Harriet Whitehead (whitehea@WSUAIX.CSC.WSU.EDU)
Sat, 26 Nov 1994 19:19:52 -31802

Steven Johnson's forward asks us anthropologists, "Are human beings
mutually intelligible?" and goes on to opine that under all the cultural
diversity, "people is people."

Steven, I sympathize with your sentiments, and I bet you get quite an
argument over this topic on the list. A lot of it will boil down to
"It depends on what you mean by....mutually intelligible," etc. Still, my
biggest culture shock upon arriving in a remote, very "bush" New Guinea
village, in 1987, was the realization that I was having no culture shock.
I persistently felt like I was living among a bunch of Americans trying
some sort of hippie communal experiment. Well, not quite. But still, here
were people uncannily similar to the old familiars, but without the
remotest historical relationship, saving some recent western infiltration.
It gave me pause.
Happily, upon returning from the bush, I find a new theoretical

wave underway, called variously "the cognitive revolution," "the theory
of domain-specific cognition," or just "mind design," in which it is
argued that there is a good deal of innate mental architecture that at
least starts off the same in human babies everywhere and that connects
them to the real world in an adaptive way (not necessarily a 'rational'

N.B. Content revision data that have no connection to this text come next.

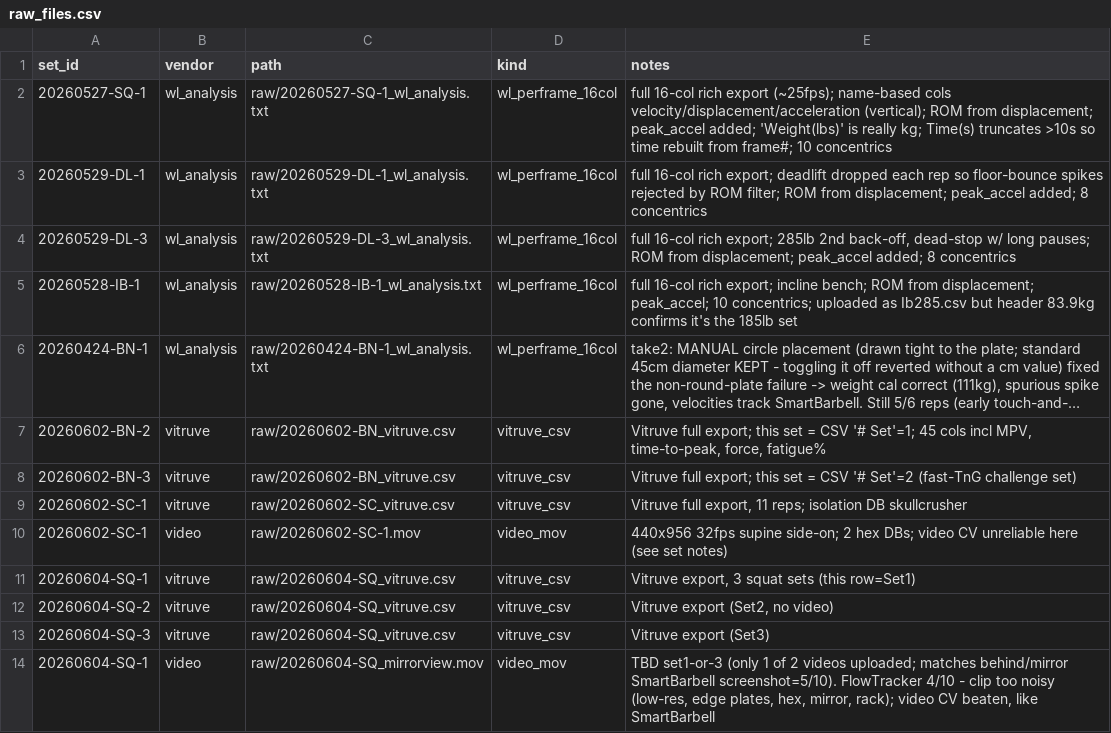
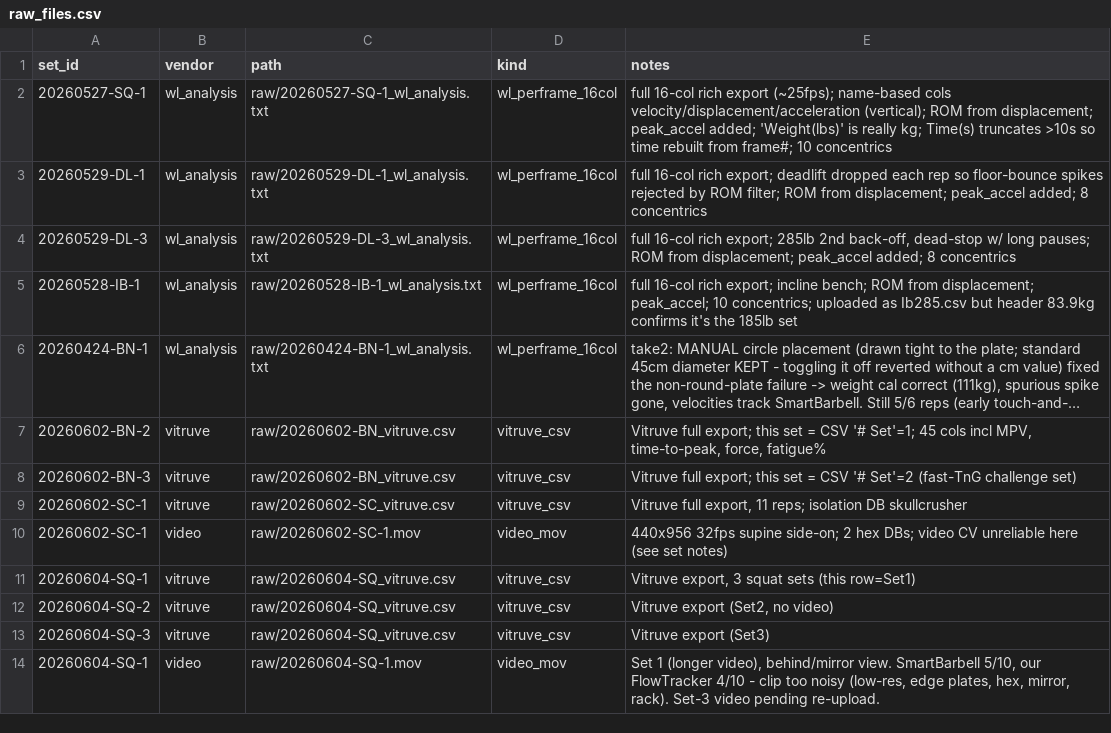
Before and after one commit to jimartter-git/vbt, a CSV file: dataset/raw_files.csv, drawn as a sheet; long unchanged cells end in ….

```diff
--- a/dataset/raw_files.csv
+++ b/dataset/raw_files.csv
@@ -13,2 +13,2 @@ set_id,vendor,path,kind,notes
 20260604-SQ-3,vitruve,raw/20260604-SQ_vitruve.csv,vitruve_csv,Vitruve export (Set3)
-20260604-SQ-1,video,raw/20260604-SQ_mirrorview.mov,video_mov,"TBD set1-or-3 (only 1 of 2 videos uploaded; matches behind/mirror SmartBarbell screenshot=5/10). FlowTracker 4/10 - clip too noisy (low-res, edge plates, hex, mirror, rack); video CV beaten, like SmartBarbell"
+20260604-SQ-1,video,raw/20260604-SQ-1.mov,video_mov,"Set 1 (longer video), behind/mirror view. SmartBarbell 5/10, our FlowTracker 4/10 - clip too noisy (low-res, edge plates, hex, mirror, rack). Set-3 video pending re-upload."
```
Also changed, not shown: dataset/rep_metrics.csv, 1 other file.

way, not necessarily a 'nice' way, just an adaptive way). The 'real'
world to which the mind is, arguably, adapted, includes the social world

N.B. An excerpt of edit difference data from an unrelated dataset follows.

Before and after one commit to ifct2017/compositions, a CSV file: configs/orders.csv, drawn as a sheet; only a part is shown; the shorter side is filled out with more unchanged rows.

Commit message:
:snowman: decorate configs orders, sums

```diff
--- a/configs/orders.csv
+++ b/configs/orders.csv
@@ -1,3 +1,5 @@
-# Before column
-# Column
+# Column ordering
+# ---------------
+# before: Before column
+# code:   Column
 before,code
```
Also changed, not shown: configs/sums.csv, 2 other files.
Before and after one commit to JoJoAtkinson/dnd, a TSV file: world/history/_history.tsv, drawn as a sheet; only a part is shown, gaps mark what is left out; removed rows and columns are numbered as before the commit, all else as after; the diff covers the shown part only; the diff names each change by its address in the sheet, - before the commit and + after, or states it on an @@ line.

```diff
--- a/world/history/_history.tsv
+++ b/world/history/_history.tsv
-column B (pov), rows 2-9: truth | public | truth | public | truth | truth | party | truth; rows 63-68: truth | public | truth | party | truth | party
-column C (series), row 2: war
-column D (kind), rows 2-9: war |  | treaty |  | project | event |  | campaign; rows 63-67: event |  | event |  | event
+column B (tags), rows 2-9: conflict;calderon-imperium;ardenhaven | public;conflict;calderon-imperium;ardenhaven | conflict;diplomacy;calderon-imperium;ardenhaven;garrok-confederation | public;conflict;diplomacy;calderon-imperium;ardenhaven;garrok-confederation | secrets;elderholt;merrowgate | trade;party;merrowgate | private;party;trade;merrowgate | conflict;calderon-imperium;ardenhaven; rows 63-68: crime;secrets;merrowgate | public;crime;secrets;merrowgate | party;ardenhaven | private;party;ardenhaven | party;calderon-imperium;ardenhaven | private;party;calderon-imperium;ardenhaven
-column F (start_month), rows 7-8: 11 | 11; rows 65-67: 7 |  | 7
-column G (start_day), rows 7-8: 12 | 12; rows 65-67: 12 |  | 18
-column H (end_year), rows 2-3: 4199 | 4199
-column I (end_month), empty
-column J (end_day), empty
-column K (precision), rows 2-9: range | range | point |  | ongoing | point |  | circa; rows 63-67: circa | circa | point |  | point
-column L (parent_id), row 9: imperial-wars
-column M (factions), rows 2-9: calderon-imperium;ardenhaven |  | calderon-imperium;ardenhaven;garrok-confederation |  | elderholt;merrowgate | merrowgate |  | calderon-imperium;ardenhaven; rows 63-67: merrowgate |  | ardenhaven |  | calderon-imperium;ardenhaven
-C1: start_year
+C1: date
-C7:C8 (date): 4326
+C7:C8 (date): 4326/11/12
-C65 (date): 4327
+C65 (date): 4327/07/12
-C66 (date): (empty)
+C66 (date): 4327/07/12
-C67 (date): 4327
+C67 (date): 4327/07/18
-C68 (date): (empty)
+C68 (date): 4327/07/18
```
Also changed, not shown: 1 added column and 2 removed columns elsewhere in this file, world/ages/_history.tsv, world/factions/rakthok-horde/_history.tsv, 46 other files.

of fellow humans, who share this mental architecture and thus 'connect'
in mutually intelligible ways to what the other is doing/evincing etc.

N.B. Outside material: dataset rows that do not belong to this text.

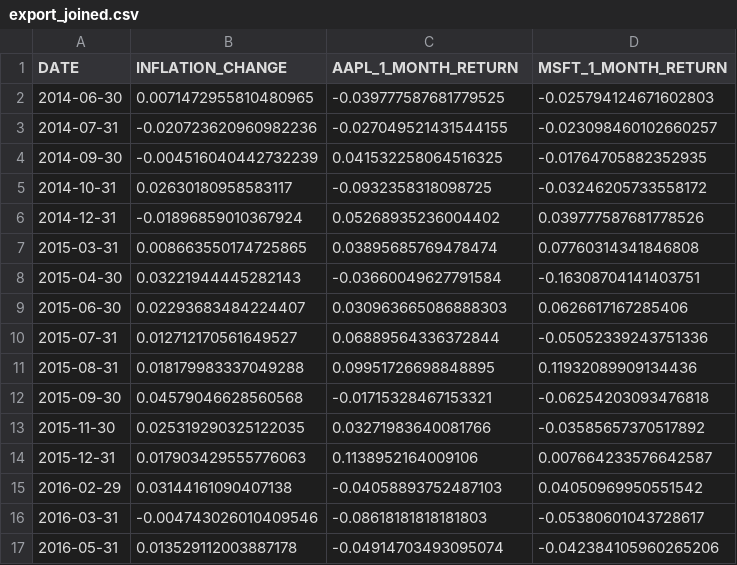
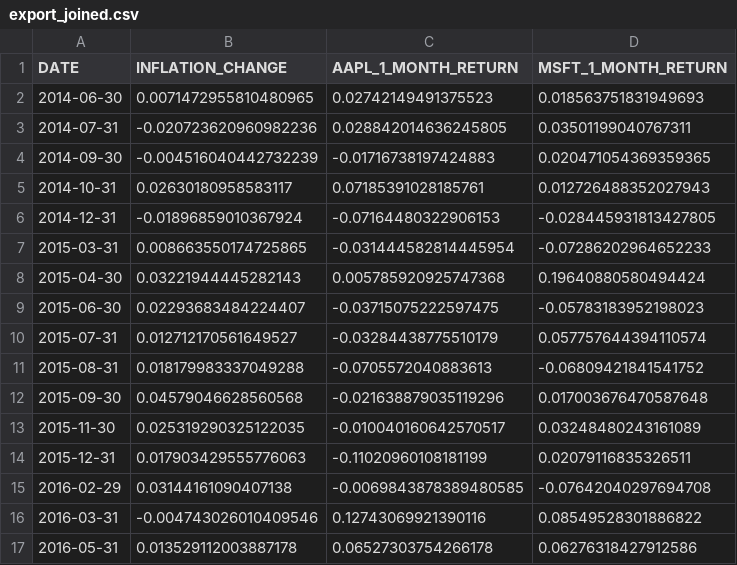
Before and after one commit to miharothl/und-ai-trading-strategies, a CSV file: excercises/project-1/export_joined.csv, drawn as a sheet; only a part is shown; the diff covers the shown part only.

```diff
--- a/excercises/project-1/export_joined.csv
+++ b/excercises/project-1/export_joined.csv
@@ -1,17 +1,17 @@
 DATE,INFLATION_CHANGE,AAPL_1_MONTH_RETURN,MSFT_1_MONTH_RETURN
-2014-06-30,0.0071472955810480965,-0.039777587681779525,-0.025794124671602803
-2014-07-31,-0.020723620960982236,-0.027049521431544155,-0.023098460102660257
-2014-09-30,-0.004516040442732239,0.041532258064516325,-0.01764705882352935
-2014-10-31,0.02630180958583117,-0.0932358318098725,-0.03246205733558172
-2014-12-31,-0.01896859010367924,0.05268935236004402,0.039777587681778526
-2015-03-31,0.008663550174725865,0.03895685769478474,0.07760314341846808
-2015-04-30,0.03221944445282143,-0.03660049627791584,-0.16308704141403751
-2015-06-30,0.02293683484224407,0.030963665086888303,0.0626617167285406
-2015-07-31,0.012712170561649527,0.06889564336372844,-0.05052339243751336
-2015-08-31,0.018179983337049288,0.09951726698848895,0.11932089909134436
-2015-09-30,0.04579046628560568,-0.01715328467153321,-0.06254203093476818
-2015-11-30,0.025319290325122035,0.03271983640081766,-0.03585657370517892
-2015-12-31,0.017903429555776063,0.1138952164009106,0.007664233576642587
-2016-02-29,0.03144161090407138,-0.04058893752487103,0.04050969950551542
-2016-03-31,-0.004743026010409546,-0.08618181818181803,-0.05380601043728617
-2016-05-31,0.013529112003887178,-0.04914703493095074,-0.042384105960265206
+2014-06-30,0.0071472955810480965,0.02742149491375523,0.018563751831949693
+2014-07-31,-0.020723620960982236,0.028842014636245805,0.03501199040767311
+2014-09-30,-0.004516040442732239,-0.01716738197424883,0.020471054369359365
+2014-10-31,0.02630180958583117,0.07185391028185761,0.012726488352027943
+2014-12-31,-0.01896859010367924,-0.07164480322906153,-0.028445931813427805
+2015-03-31,0.008663550174725865,-0.031444582814445954,-0.07286202964652233
+2015-04-30,0.03221944445282143,0.005785920925747368,0.19640880580494424
+2015-06-30,0.02293683484224407,-0.03715075222597475,-0.05783183952198023
+2015-07-31,0.012712170561649527,-0.03284438775510179,0.057757644394110574
+2015-08-31,0.018179983337049288,-0.0705572040883613,-0.06809421841541752
+2015-09-30,0.04579046628560568,-0.021638879035119296,0.017003676470587648
+2015-11-30,0.025319290325122035,-0.010040160642570517,0.03248480243161089
+2015-12-31,0.017903429555776063,-0.11020960108181199,0.02079116835326511
+2016-02-29,0.03144161090407138,-0.0069843878389480585,-0.07642040297694708
+2016-03-31,-0.004743026010409546,0.12743069921390116,0.08549528301886822
+2016-05-31,0.013529112003887178,0.06527303754266178,0.06276318427912586
```
Also changed, not shown: 134 edited cells elsewhere in this file, excercises/project-1/export_apple_monthly.csv, excercises/project-1/export_microsoft_monthly.csv, 7 other files.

Obviously, similar architecture can be put to work in pretty diverse
ways; there's still room for lots of "relativity." Some people operate
the principle of reciprocity (to name one commonality) in terms of dinner
invitations, others in terms of women given in marriage, for example.
A good summary of the trend, critiquing the high cultural
relativists, is the chapter "Mind Design," in Steve Pinker's *The
Language Game.* For greater depth, heavier breathing, try *The Adapted
Mind*, eds. Jerome Barkow, Lida Cosmides, John Tooby. Or the recent,
*Mapping the Mind*, eds L. Herschfeld and S. Gelman. Good collections, both.

Happy browsing,
Harriet Whitehead
Washington State University